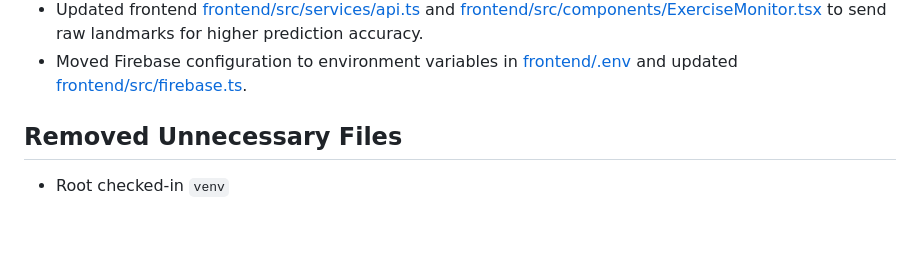
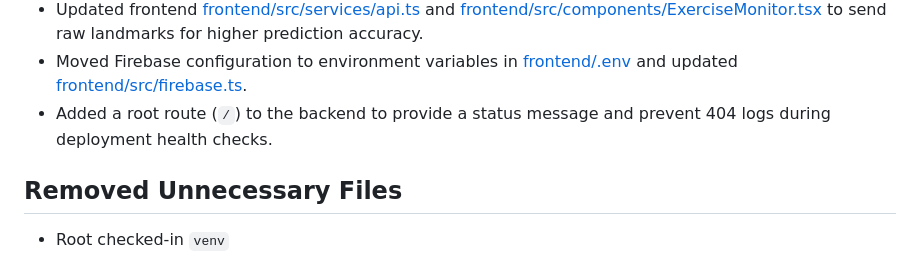
Before and after one commit to NotArsal/Physiotherapy, a Markdown page: CHANGELOG_AUDIT.md, the part around the change. GitHub-like rendering; blank space fills up the shorter version.

Commit message:
Update audit log with root route change

```diff
--- a/CHANGELOG_AUDIT.md
+++ b/CHANGELOG_AUDIT.md
@@ -25,6 +25,7 @@ This file records the system audit, fixes, cleanup, and follow-up recommendation
 - Aligned backend model input features with the original training data distribution by adding support for raw landmarks.
 - Updated frontend [frontend/src/services/api.ts](C:/Users/shada/Desktop/Physiotherapy-project-main/frontend/src/services/api.ts) and [frontend/src/components/ExerciseMonitor.tsx](C:/Users/shada/Desktop/Physiotherapy-project-main/frontend/src/components/ExerciseMonitor.tsx) to send raw landmarks for higher prediction accuracy.
 - Moved Firebase configuration to environment variables in [frontend/.env](C:/Users/shada/Desktop/Physiotherapy-project-main/frontend/.env) and updated [frontend/src/firebase.ts](C:/Users/shada/Desktop/Physiotherapy-project-main/frontend/src/firebase.ts).
+- Added a root route (`/`) to the backend to provide a status message and prevent 404 logs during deployment health checks.
 
 ## Removed Unnecessary Files
 
```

·····

▶ _Task prompt_
Would you return all of the data above word for word, omitting every picture?

▶ _Your solution_
Before and after one commit to NotArsal/Physiotherapy, a Markdown page: CHANGELOG_AUDIT.md, the part around the change. GitHub-like rendering; blank space fills up the shorter version.

Commit message:
Update audit log with root route change

```diff
--- a/CHANGELOG_AUDIT.md
+++ b/CHANGELOG_AUDIT.md
@@ -25,6 +25,7 @@ This file records the system audit, fixes, cleanup, and follow-up recommendation
 - Aligned backend model input features with the original training data distribution by adding support for raw landmarks.
 - Updated frontend [frontend/src/services/api.ts](C:/Users/shada/Desktop/Physiotherapy-project-main/frontend/src/services/api.ts) and [frontend/src/components/ExerciseMonitor.tsx](C:/Users/shada/Desktop/Physiotherapy-project-main/frontend/src/components/ExerciseMonitor.tsx) to send raw landmarks for higher prediction accuracy.
 - Moved Firebase configuration to environment variables in [frontend/.env](C:/Users/shada/Desktop/Physiotherapy-project-main/frontend/.env) and updated [frontend/src/firebase.ts](C:/Users/shada/Desktop/Physiotherapy-project-main/frontend/src/firebase.ts).
+- Added a root route (`/`) to the backend to provide a status message and prevent 404 logs during deployment health checks.
 
 ## Removed Unnecessary Files
 
```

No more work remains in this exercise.